According to CDC, individuals with laboratory-confirmed Covid-19 who are asymptomatic may discontinue home isolation when at least 7 days have passed since the date of their first positive Covid-19 diagnostic test and have had no subsequent illness.
**Note: always discuss with your doctor when is appropriate for you to be tested or leave home isolation.**
2. WHAT ABOUT SUPPLEMENT USE?
In my article yesterday, I discussed How to Support Our Health and Immunity. Besides sleep, which is crucial for a strong immune system (aim for at least 8 hours per night), eating a whole food, plant-rich diet, and practicing stress management, there are supplements that may help boost the immune system (again, there is no data on Covid-19 specifically, and this is not a medical recommendation for prevention or treatment of Covid-19).
I also want to share a few warnings about supplements that have come to my attention.
A faculty member of the Andrew Weil Integrative Medicine Fellowship reviewed the existing literature and shared concerns regarding some of the supplements people are using to boost their immunity during these times.
I want to emphasize that there is NO DIRECT DATA REGARDING COVID-19. THIS IS PURELY EXTRAPOLATING INFORMATION WE KNOW FROM PRE-CLINICAL STUDIES and exercising caution in this setting.
“In the absence of human clinical data, caution is warranted with the following immune activating agents due to preclinical evidence:
Sambucus nigra (Elderberry)
Polysaccharide extracts from medicinal mushrooms
The above supplements are thought to increase the risk of cytokine storm (the immune system overreaction to an infection that could be severe or life-threatening) based on pre-clinical data.
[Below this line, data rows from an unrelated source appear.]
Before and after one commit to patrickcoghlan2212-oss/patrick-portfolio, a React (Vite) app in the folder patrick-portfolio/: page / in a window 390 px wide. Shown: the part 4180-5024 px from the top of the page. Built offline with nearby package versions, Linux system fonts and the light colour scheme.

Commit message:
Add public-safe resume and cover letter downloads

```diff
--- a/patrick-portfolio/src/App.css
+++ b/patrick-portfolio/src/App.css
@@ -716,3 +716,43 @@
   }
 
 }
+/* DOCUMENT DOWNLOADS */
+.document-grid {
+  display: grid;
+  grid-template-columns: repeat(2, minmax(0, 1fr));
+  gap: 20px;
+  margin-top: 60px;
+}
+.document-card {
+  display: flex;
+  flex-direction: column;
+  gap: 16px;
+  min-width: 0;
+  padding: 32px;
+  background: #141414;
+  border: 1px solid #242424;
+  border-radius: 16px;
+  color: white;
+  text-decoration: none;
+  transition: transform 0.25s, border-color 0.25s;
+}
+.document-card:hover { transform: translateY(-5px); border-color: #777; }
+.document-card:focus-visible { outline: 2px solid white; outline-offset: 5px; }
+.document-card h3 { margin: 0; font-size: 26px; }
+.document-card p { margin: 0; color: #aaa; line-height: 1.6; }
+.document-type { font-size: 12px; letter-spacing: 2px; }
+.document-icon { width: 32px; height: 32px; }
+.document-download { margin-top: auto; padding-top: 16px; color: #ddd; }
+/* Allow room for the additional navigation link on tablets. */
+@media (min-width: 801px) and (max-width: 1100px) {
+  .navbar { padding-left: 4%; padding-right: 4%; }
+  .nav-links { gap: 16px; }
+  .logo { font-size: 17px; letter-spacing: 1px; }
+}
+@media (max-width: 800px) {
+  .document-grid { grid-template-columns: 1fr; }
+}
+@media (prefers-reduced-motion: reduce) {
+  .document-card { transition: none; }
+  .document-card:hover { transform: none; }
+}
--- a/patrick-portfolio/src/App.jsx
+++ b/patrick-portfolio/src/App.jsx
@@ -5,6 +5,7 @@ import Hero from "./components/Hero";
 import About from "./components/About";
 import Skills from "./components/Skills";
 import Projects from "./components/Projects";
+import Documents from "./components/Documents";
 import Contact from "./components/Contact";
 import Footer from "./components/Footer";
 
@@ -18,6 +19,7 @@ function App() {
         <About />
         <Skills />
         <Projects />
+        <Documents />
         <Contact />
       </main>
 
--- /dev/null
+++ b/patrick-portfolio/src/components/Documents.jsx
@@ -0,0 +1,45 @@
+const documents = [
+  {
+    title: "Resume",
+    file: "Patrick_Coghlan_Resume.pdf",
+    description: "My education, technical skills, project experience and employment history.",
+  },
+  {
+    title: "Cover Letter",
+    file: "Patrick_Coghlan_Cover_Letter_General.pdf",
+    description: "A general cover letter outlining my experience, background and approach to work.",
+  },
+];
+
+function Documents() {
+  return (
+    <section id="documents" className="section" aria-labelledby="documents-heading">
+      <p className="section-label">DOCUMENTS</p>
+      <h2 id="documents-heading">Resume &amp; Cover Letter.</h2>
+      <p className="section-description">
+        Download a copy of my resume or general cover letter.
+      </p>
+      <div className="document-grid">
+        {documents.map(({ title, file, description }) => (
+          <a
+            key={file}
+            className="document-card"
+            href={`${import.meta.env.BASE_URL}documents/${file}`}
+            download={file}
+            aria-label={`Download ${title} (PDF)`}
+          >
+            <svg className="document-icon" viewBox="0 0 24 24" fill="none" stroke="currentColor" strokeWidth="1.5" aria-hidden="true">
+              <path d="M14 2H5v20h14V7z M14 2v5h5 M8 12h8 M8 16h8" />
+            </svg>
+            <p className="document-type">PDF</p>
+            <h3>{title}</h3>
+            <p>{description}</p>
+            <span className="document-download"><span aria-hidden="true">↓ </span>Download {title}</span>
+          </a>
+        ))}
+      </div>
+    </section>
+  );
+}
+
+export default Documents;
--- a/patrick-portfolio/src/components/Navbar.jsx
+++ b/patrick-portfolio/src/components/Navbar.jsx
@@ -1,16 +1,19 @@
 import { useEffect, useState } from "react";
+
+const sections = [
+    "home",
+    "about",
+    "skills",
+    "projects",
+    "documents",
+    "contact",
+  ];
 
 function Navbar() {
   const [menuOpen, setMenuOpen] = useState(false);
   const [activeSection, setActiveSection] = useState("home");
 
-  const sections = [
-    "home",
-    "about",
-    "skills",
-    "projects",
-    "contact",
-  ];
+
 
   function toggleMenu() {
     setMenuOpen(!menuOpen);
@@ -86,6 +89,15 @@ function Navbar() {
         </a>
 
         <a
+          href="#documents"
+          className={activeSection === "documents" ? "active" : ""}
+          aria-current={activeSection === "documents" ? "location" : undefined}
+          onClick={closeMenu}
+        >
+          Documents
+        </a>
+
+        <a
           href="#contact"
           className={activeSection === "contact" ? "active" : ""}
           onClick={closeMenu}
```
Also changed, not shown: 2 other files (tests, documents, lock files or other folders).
Keep in mind that vitamin D plays an important role in immune function, so you should talk to your doctor about appropriate levels and supplementation for you.
Again, this is not medical advice and there is no data on Covid-19 specifically. If you have any questions about your specific supplements, please contact your qualified healthcare professional.
3. MY TRUSTED RESOURCES FOR COVID-19:
CDC – COVID-19 PAGE
NYS Department of Health
Up to date Statistics
Recent relevant articles by my fellow healthcare professional colleagues:
COVID-19 EXPERT PANEL FROM UCSF – March 15, 2020, published by my colleague Dr. Jordan Shlain
COVID-19: What You Should Know About Coronavirus by Dr. Andrew Weil
Stay healthy and safe,
Dr. Bojana Jankovic Weatherly
So they’re saying to possibly decrease or stop taking elderberry, echinacea, reishi and vitamin D? I thought those were good, immune boosters. Or maybe I’m misreading it?
Great question Alexandra. We don’t have enough information and certainly no specific information with respect to Covid-19 to be able to provide specific guidance. Recommendations should also be specified to each patient by their qualified healthcare provider and any change in supplements should be done in consultation with a qualified healthcare provider. Generally, the concern with supplements that have been shown to play a role in cytokine release in pre-clinical studies, is during an active Covid-19 infection (not necessarily prior to the infection). For e.g., I currently take supplemental vitamin D to maintain normal vitamin D levels, because vitamin D is important for immune function (in addition to its other roles). In the setting of an active infection, however, I may hold off on vitamin D. Note that this is based on pre-clinical data, and opinions vary, as we do not have enough research and no guidelines on this.